The GFD opened with keynote speeches on the importance of and challenges to developing a set of policies based on a holistic approach to poverty reduction, environmental sustainability and inclusive growth.
See the background paper on poverty reduction, here.
14:15 - Session 1: The Poverty Challenge – Global Trends, Uncertainties, and National Policy Frameworks
Two high-level panels of policy makers and experts from different countries, regions and organisations presented their views on the key changes and trends that will influence their future efforts to reduce poverty.
See the background paper on "The Next Global Development Agenda - Ending Poverty, Promoting Sustainability", here.
Day 2 – Friday April
9:15 Session 2: Beyond poverty reduction: The challenge of social cohesion in developing countries
Members of the panel discussed what should be the priorities of a renewed social cohesion agenda.
See the background paper on the discussion, here.
11:45 - Lunch Time Presentation: Post 2015: Effective Partnerships for Development in a Changing World
The authors of the European Report on Development 2013 (ERD 2013) offered a preview of some of the findings of the report, which aims to contribute to the debate on the post-2015 development agenda.
14:00 - Session 3: Innovative approaches to measuring poverty, well-being and progress, and implications for statistical capacity development
The session addressed measuring well-being and progress in developing countries and statistical capacity development in an emerging post-2015 development agenda – see background paper here.
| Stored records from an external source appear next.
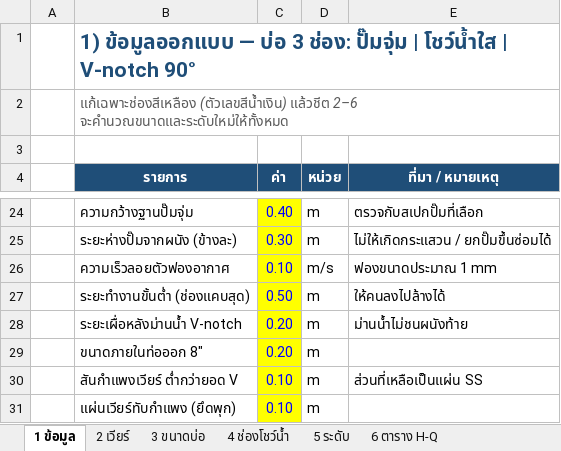
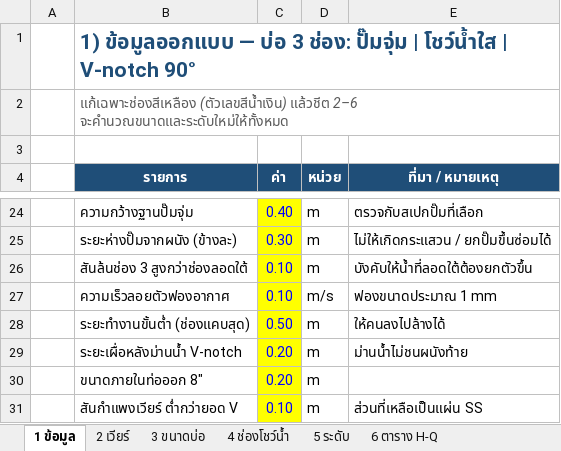
Before and after one commit to artkantaphit43/-, an Excel workbook: weir_design.xlsx, sheet 1 ข้อมูล, drawn as a sheet; only a part is shown, gaps mark what is left out; the shorter side is filled out with more unchanged rows; values as stored, in another font and other column widths than the file's, no borders; the diff names each change by its address in the sheet, - before the commit and + after, or states it on an @@ line.

```diff
--- a/weir_design.xlsx (sheet 1 ข้อมูล)
+++ b/weir_design.xlsx (sheet 1 ข้อมูล)
+row 26:  | สันล้นช่อง 3 สูงกว่าช่องลอดใต้ | 0.10 | m | บังคับให้น้ำที่ลอดใต้ต้องยกตัวขึ้น
```
Also changed, not shown: sheet 3 ขนาดบ่อ, formulas that keep their value, 10 other files.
See the background paper, here.
Panel 3.1: Measuring well-being and progress in developing countriesThe notion of well-being figures prominently in recent OECD work on measuring progress “Beyond GDP”. It is understood as a complex and multi-dimensional phenomenon, encompassing a range of economic and non-economic outcomes that impact people’s lives. The OECD’s Better Life Initiative, launched in 2011, is based on a framework involving 11 dimensions and featuring both average achievements and inequalities, both objective conditions and people’s own aspirations, both conditions today and tomorrow (i.e. sustainability). This framework is made operational through a set of indicators to benchmark countries’ performance and monitor progress.
- Ms. Martine Durand, Chief Statistician and Director of Statistics Directorate, OECD
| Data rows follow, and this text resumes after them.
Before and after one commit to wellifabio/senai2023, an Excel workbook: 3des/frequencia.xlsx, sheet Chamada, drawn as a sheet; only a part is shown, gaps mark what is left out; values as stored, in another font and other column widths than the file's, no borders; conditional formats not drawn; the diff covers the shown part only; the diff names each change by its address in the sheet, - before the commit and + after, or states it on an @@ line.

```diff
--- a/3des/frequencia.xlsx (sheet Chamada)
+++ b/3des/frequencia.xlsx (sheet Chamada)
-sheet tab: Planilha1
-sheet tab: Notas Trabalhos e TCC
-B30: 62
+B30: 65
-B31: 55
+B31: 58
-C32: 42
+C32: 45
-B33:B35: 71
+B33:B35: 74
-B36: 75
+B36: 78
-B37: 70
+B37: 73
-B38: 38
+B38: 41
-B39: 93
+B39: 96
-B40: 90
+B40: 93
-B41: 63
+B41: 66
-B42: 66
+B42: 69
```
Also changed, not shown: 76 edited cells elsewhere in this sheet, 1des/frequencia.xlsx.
See the background paper, here.
- Mr. Khalid Soudi, Observatoire des Conditions de Vie de la Population, Haut Commissariat au Plan, Morocco (Download PPT)
- Mr. Allister McGregor, Institute of Development Studies (IDS), United Kingdom
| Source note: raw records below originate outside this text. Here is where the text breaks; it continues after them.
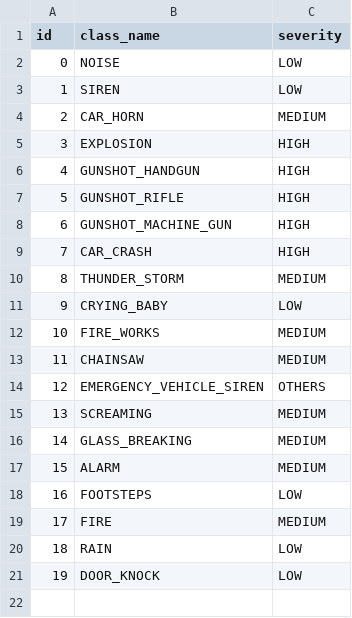
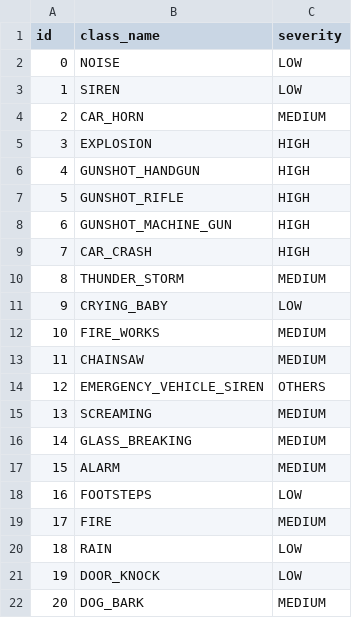
Before and after one commit to FitHanu/sound-recognition-ai, a CSV file: python/classes.csv, drawn as a sheet; the diff names each change by its address in the sheet, - before the commit and + after, or states it on an @@ line.

Commit message:
remapping gad, add dog bark

```diff
--- a/python/classes.csv
+++ b/python/classes.csv
+row 22: 20 | DOG_BARK | MEDIUM
```
Also changed, not shown: 3 other files.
- Mr. Gerardo Leyva Parra, Deputy Director General for Research, National Institute of Statistics and Geography (INEGI), Mexico
15:15 - Final Session: Taking the Agenda Forward: Topics for further action and Forum conclusion
This session provided a summary of the forum and the key steps that need to be taken over the coming years.
Perhaps the most important insight about poverty over the past twenty years is the confirmation that the vision of the UN Millennium Declaration – of creating an environment conducive to the elimination of poverty – is achievable. These global forums, held from 2013 through 2015, will focus on what this will mean, for all those working toward this vision, in the context of the post-2015 world.
You can still follow discussions at #OECDgfd and on the Wikiprogress, Wikigender and Wikichild twitter feeds.
Watch the video broadcast of the Forum, here.
The Wikiprogress Team